§ Task instructions
All of the data should be reproduced word for word, though its pictures must be omitted.

Extracted records
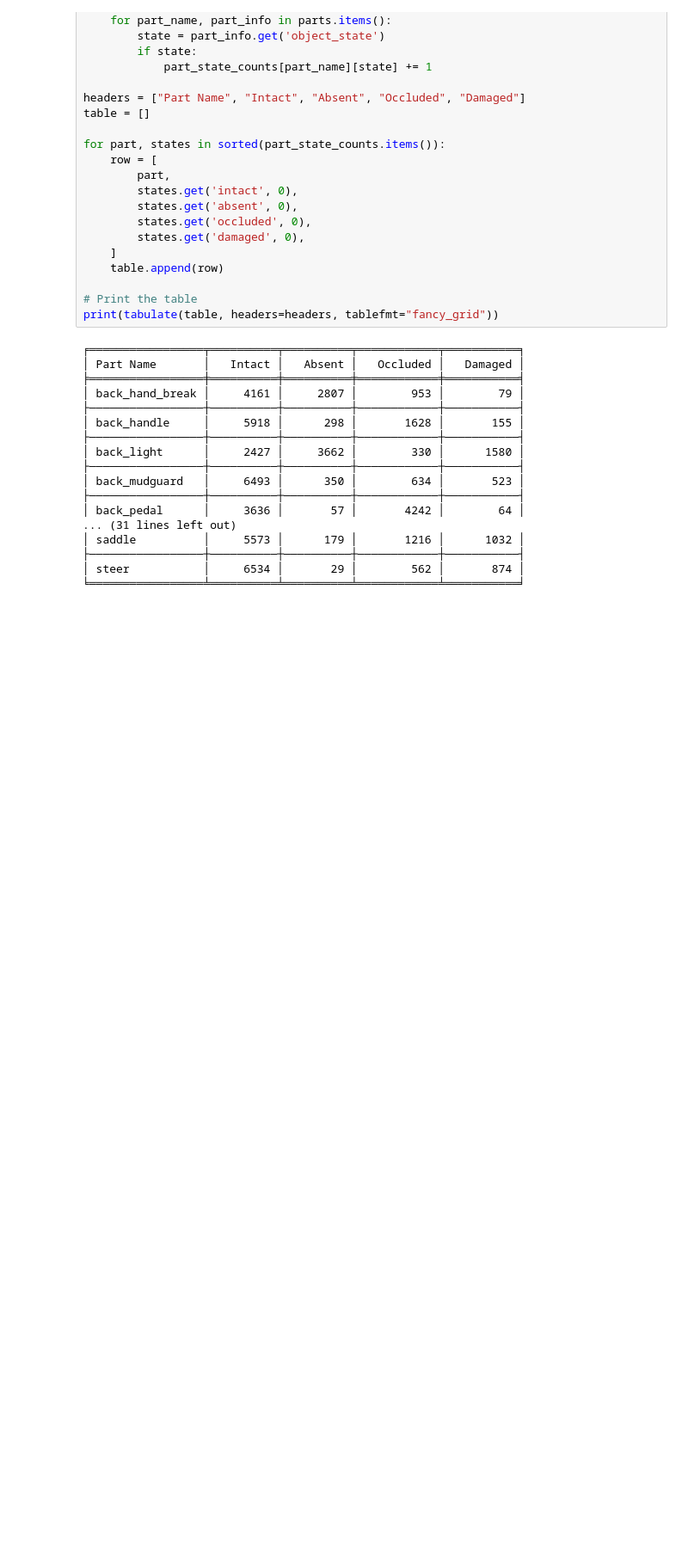
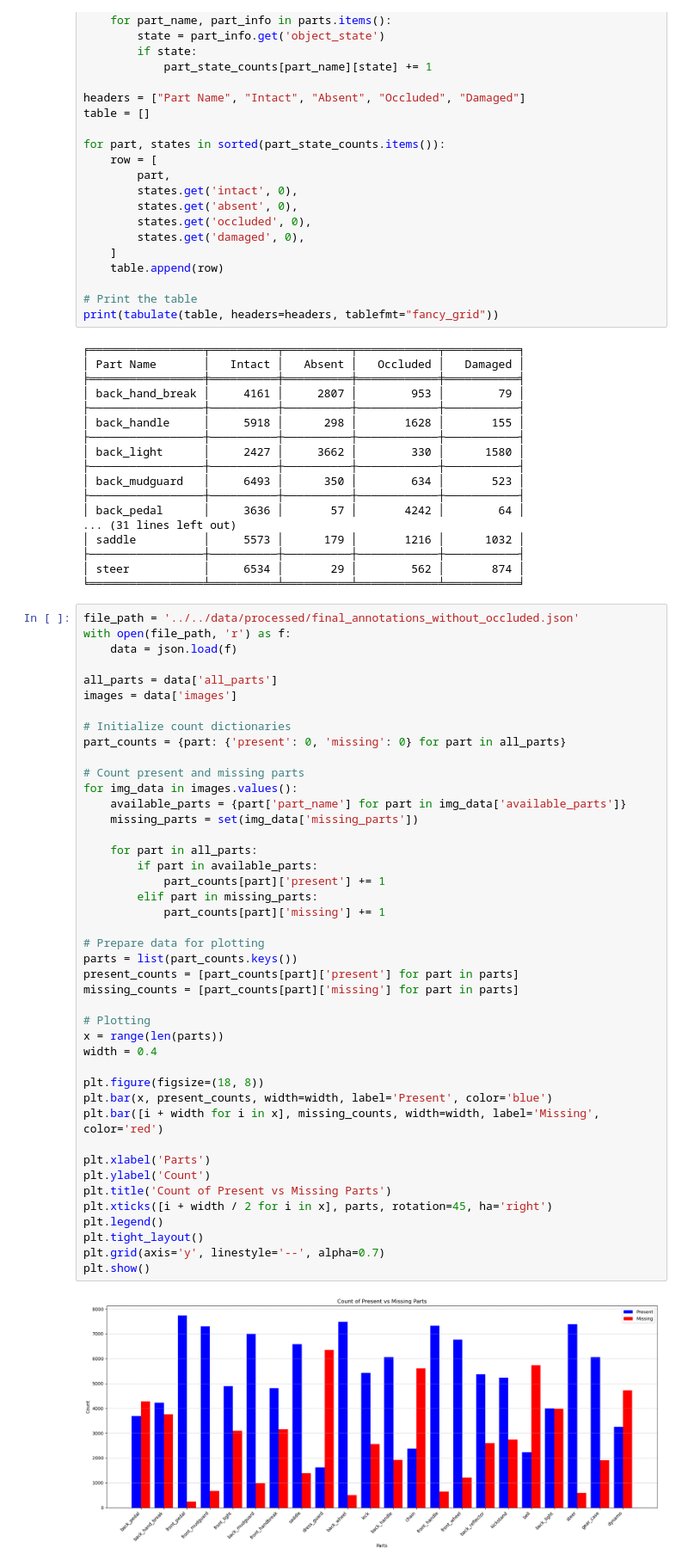
Before and after one commit to SakrIsmail/Thesis, a Jupyter notebook: notebooks/visuals/visual.ipynb, the cells around one changed output. Shown at 86% size. Saved outputs shown, nothing was run; the diff lists cells and outputs as text; blank space fills up the shorter version.

```diff
--- a/notebooks/visuals/visual.ipynb
+++ b/notebooks/visuals/visual.ipynb
@@ -224,3 +224,48 @@ print(tabulate(table, headers=headers, tablefmt="fancy_grid"))
 ├─────────────────┼──────────┼──────────┼────────────┼───────────┤
 │ steer           │     6534 │       29 │        562 │       874 │
 ╘═════════════════╧══════════╧══════════╧════════════╧═══════════╛
+# %%
+file_path = '../../data/processed/final_annotations_without_occluded.json'
+with open(file_path, 'r') as f:
+    data = json.load(f)
+
+all_parts = data['all_parts']
+images = data['images']
+
+# Initialize count dictionaries
+part_counts = {part: {'present': 0, 'missing': 0} for part in all_parts}
+
+# Count present and missing parts
+for img_data in images.values():
+    available_parts = {part['part_name'] for part in img_data['available_parts']}
+    missing_parts = set(img_data['missing_parts'])
+
+    for part in all_parts:
+        if part in available_parts:
+            part_counts[part]['present'] += 1
+        elif part in missing_parts:
+            part_counts[part]['missing'] += 1
+
+# Prepare data for plotting
+parts = list(part_counts.keys())
+present_counts = [part_counts[part]['present'] for part in parts]
+missing_counts = [part_counts[part]['missing'] for part in parts]
+
+# Plotting
+x = range(len(parts))
+width = 0.4
+
+plt.figure(figsize=(18, 8))
+plt.bar(x, present_counts, width=width, label='Present', color='blue')
+plt.bar([i + width for i in x], missing_counts, width=width, label='Missing', color='red')
+
+plt.xlabel('Parts')
+plt.ylabel('Count')
+plt.title('Count of Present vs Missing Parts')
+plt.xticks([i + width / 2 for i in x], parts, rotation=45, ha='right')
+plt.legend()
+plt.tight_layout()
+plt.grid(axis='y', linestyle='--', alpha=0.7)
+plt.show()
+# %% [output]
+[figure, added]
```
Also changed, not shown: parts of 1 cell of this notebook, 7 other files.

§ Answer area
Before and after one commit to SakrIsmail/Thesis, a Jupyter notebook: notebooks/visuals/visual.ipynb, the cells around one changed output. Shown at 86% size. Saved outputs shown, nothing was run; the diff lists cells and outputs as text; blank space fills up the shorter version.

```diff
--- a/notebooks/visuals/visual.ipynb
+++ b/notebooks/visuals/visual.ipynb
@@ -224,3 +224,48 @@ print(tabulate(table, headers=headers, tablefmt="fancy_grid"))
 ├─────────────────┼──────────┼──────────┼────────────┼───────────┤
 │ steer           │     6534 │       29 │        562 │       874 │
 ╘═════════════════╧══════════╧══════════╧════════════╧═══════════╛
+# %%
+file_path = '../../data/processed/final_annotations_without_occluded.json'
+with open(file_path, 'r') as f:
+    data = json.load(f)
+
+all_parts = data['all_parts']
+images = data['images']
+
+# Initialize count dictionaries
+part_counts = {part: {'present': 0, 'missing': 0} for part in all_parts}
+
+# Count present and missing parts
+for img_data in images.values():
+    available_parts = {part['part_name'] for part in img_data['available_parts']}
+    missing_parts = set(img_data['missing_parts'])
+
+    for part in all_parts:
+        if part in available_parts:
+            part_counts[part]['present'] += 1
+        elif part in missing_parts:
+            part_counts[part]['missing'] += 1
+
+# Prepare data for plotting
+parts = list(part_counts.keys())
+present_counts = [part_counts[part]['present'] for part in parts]
+missing_counts = [part_counts[part]['missing'] for part in parts]
+
+# Plotting
+x = range(len(parts))
+width = 0.4
+
+plt.figure(figsize=(18, 8))
+plt.bar(x, present_counts, width=width, label='Present', color='blue')
+plt.bar([i + width for i in x], missing_counts, width=width, label='Missing', color='red')
+
+plt.xlabel('Parts')
+plt.ylabel('Count')
+plt.title('Count of Present vs Missing Parts')
+plt.xticks([i + width / 2 for i in x], parts, rotation=45, ha='right')
+plt.legend()
+plt.tight_layout()
+plt.grid(axis='y', linestyle='--', alpha=0.7)
+plt.show()
+# %% [output]
+[figure, added]
```
Also changed, not shown: parts of 1 cell of this notebook, 7 other files.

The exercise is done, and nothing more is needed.